Thank goodness for Facebook though – even without the reunion, I can see how the years have treated my friends in their profile page. I can also see the photos from the reunion and have my own private laughs and chuckles looking at the faces. Those who I used to envy or idolise seem so ordinary now – they age just as I do. The old puppy-love crush objects seem just like any other folks that you would bump into on the streets. Some of the fellow students who used to be the in-crowd still vainly try to hang on to the lost years, while those who allow the years to shape them, seem to have a glow of wisdom and experience about them. I was never in the in-crowd. I wasn’t sporty and the only things that I could talk about during those years were my study, the books that I read, and computer games and programming. Yeap, I was a nerd. If I had been there, they would probably wonder what had happened to me as well. I used to be so thin and gangly and now the years have padded me with extra fat. 😀 Had I been able to come to the reunion, I would show my friends that this nerd has now blossomed into … a stocky ex-banker academic *laugh*.
I wonder if I would be able to go to the next reunion – I hope so. For the next reunion, we will probably start to remember those who have gone before us and see the wrinkly faces around the room – our teachers would’ve long gone and we would become an image of our parents: silver-haired mums and dads who celebrate a couple of hours to reminisce about our youth.

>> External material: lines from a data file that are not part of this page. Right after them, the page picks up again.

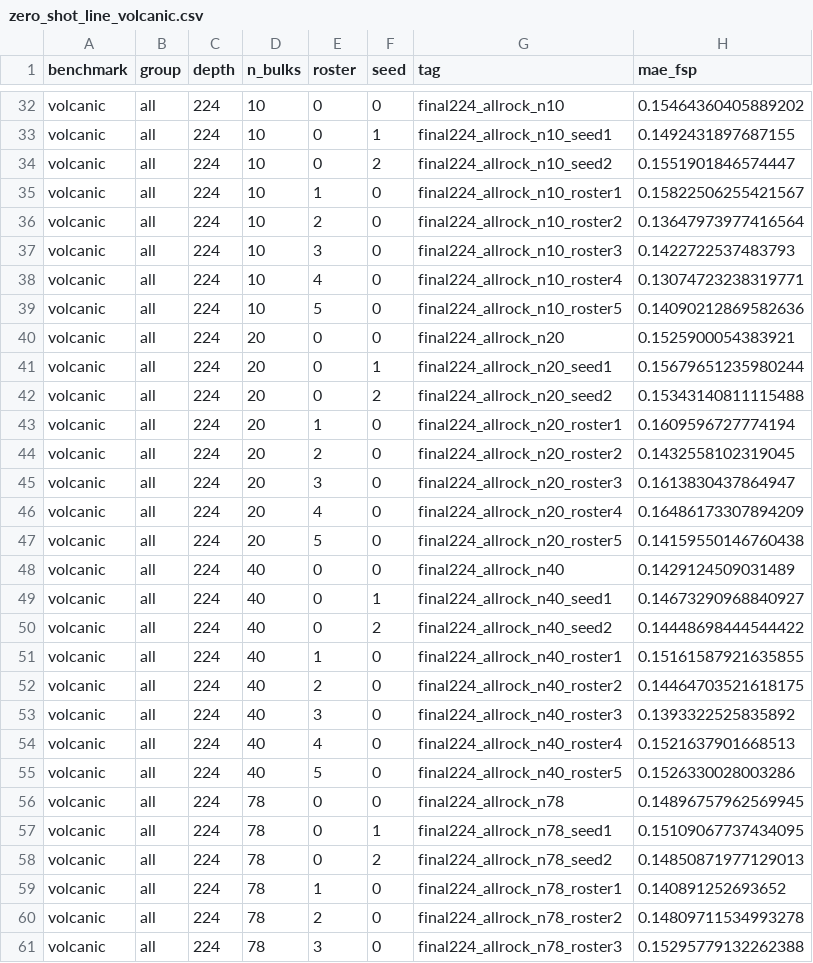
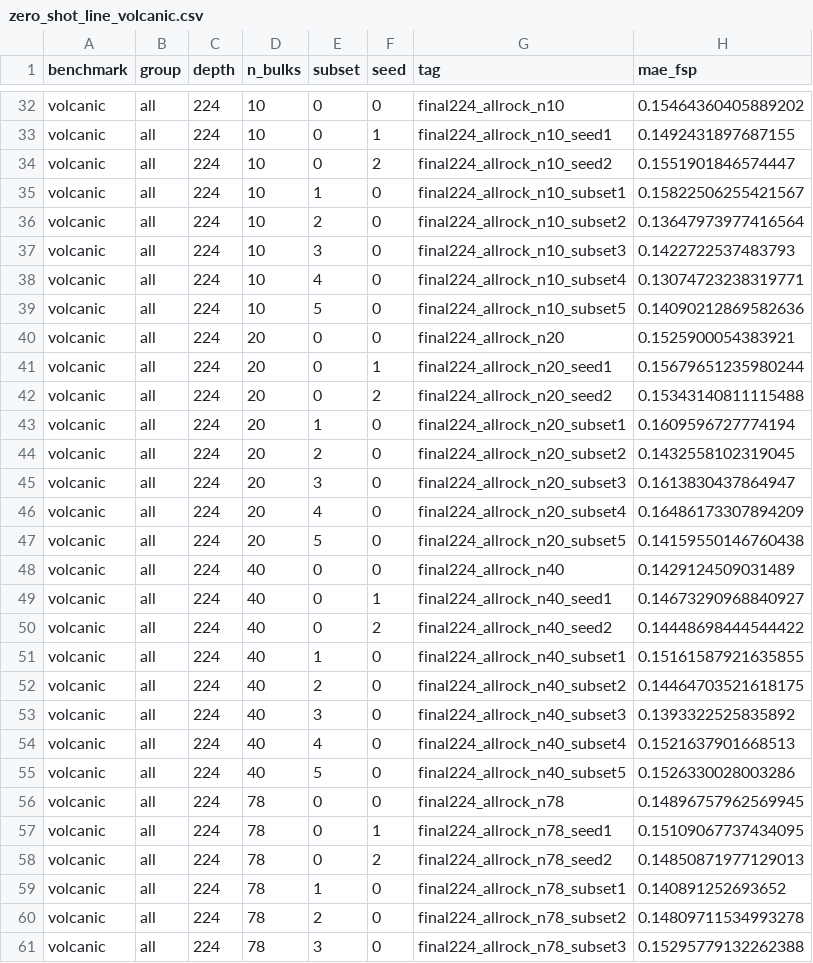
Before and after one commit to matthew-j-liu/phasecast, a CSV file: explorations/corpus_scaling/results/zero_shot_line_volcanic.csv, drawn as a sheet; only a part is shown, gaps mark what is left out; the diff covers the shown part only; the diff names each change by its address in the sheet, - before the commit and + after, or states it on an @@ line.

```diff
--- a/explorations/corpus_scaling/results/zero_shot_line_volcanic.csv
+++ b/explorations/corpus_scaling/results/zero_shot_line_volcanic.csv
-E1: roster
+E1: subset
-G35 (tag): final224_allrock_n10_roster1
+G35 (tag): final224_allrock_n10_subset1
-G36 (tag): final224_allrock_n10_roster2
+G36 (tag): final224_allrock_n10_subset2
-G37 (tag): final224_allrock_n10_roster3
+G37 (tag): final224_allrock_n10_subset3
-G38 (tag): final224_allrock_n10_roster4
+G38 (tag): final224_allrock_n10_subset4
-G39 (tag): final224_allrock_n10_roster5
+G39 (tag): final224_allrock_n10_subset5
-G43 (tag): final224_allrock_n20_roster1
+G43 (tag): final224_allrock_n20_subset1
-G44 (tag): final224_allrock_n20_roster2
+G44 (tag): final224_allrock_n20_subset2
-G45 (tag): final224_allrock_n20_roster3
+G45 (tag): final224_allrock_n20_subset3
-G46 (tag): final224_allrock_n20_roster4
+G46 (tag): final224_allrock_n20_subset4
-G47 (tag): final224_allrock_n20_roster5
+G47 (tag): final224_allrock_n20_subset5
-G51 (tag): final224_allrock_n40_roster1
+G51 (tag): final224_allrock_n40_subset1
-G52 (tag): final224_allrock_n40_roster2
+G52 (tag): final224_allrock_n40_subset2
-G53 (tag): final224_allrock_n40_roster3
+G53 (tag): final224_allrock_n40_subset3
-G54 (tag): final224_allrock_n40_roster4
+G54 (tag): final224_allrock_n40_subset4
-G55 (tag): final224_allrock_n40_roster5
+G55 (tag): final224_allrock_n40_subset5
-G59 (tag): final224_allrock_n78_roster1
+G59 (tag): final224_allrock_n78_subset1
-G60 (tag): final224_allrock_n78_roster2
+G60 (tag): final224_allrock_n78_subset2
-G61 (tag): final224_allrock_n78_roster3
+G61 (tag): final224_allrock_n78_subset3
```
Also changed, not shown: 27 edited cells elsewhere in this file, explorations/corpus_scaling/results/zero_shot_line_plutonic.csv, 15 other files.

I suppose reunions also remind us about the one-way journey that we are embarking: time is dragging us forward. Some are going willingly, some are kicking and screaming, wanting to hold on to the past. This year has also taught me about life’s journey especially. If last year we experienced a lot of major catastrophes, it seems that 2011 is teaching us to be thankful about personal things that matter. As you know, I lost my Dad last month. I also lost a friend who used to study in Adelaide in the early 1990’s. He was only 40 years old – he had a heart attack while driving in Solo, Central Java. He left behind his wife and two children. Another friend is also praying for her mum who has been diagnosed with bladder cancer. My sister also told me about my distant nephew’s early departure at 19 years of age – the only son in the family. Life is precious.
This is when I can truly appreciate the value of eternity – where we are not pushed and prodded by a series of number that goes from one to twenty-four, or by an arrow that revolves steadily between one and sixty. We can enjoy the moment for what it’s worth. Perhaps you may say – oh no here we go again, the spiritual mumbo jumbo talk. 🙄 I honestly refuse to think that life ceases to exist once we physically die. There is a continuation after the moment the little green dot flatlines. I also believe that whatever happens afterwards relies a lot on what we believe or do here and now.
I just can’t wait for the big reunion through all eternity. I would probably not reminisce about my past life but I would enjoy the moment for what it is – see the faces of my loved ones who have gone before me, and especially see the face of the One on whom my faith is built. Jesus.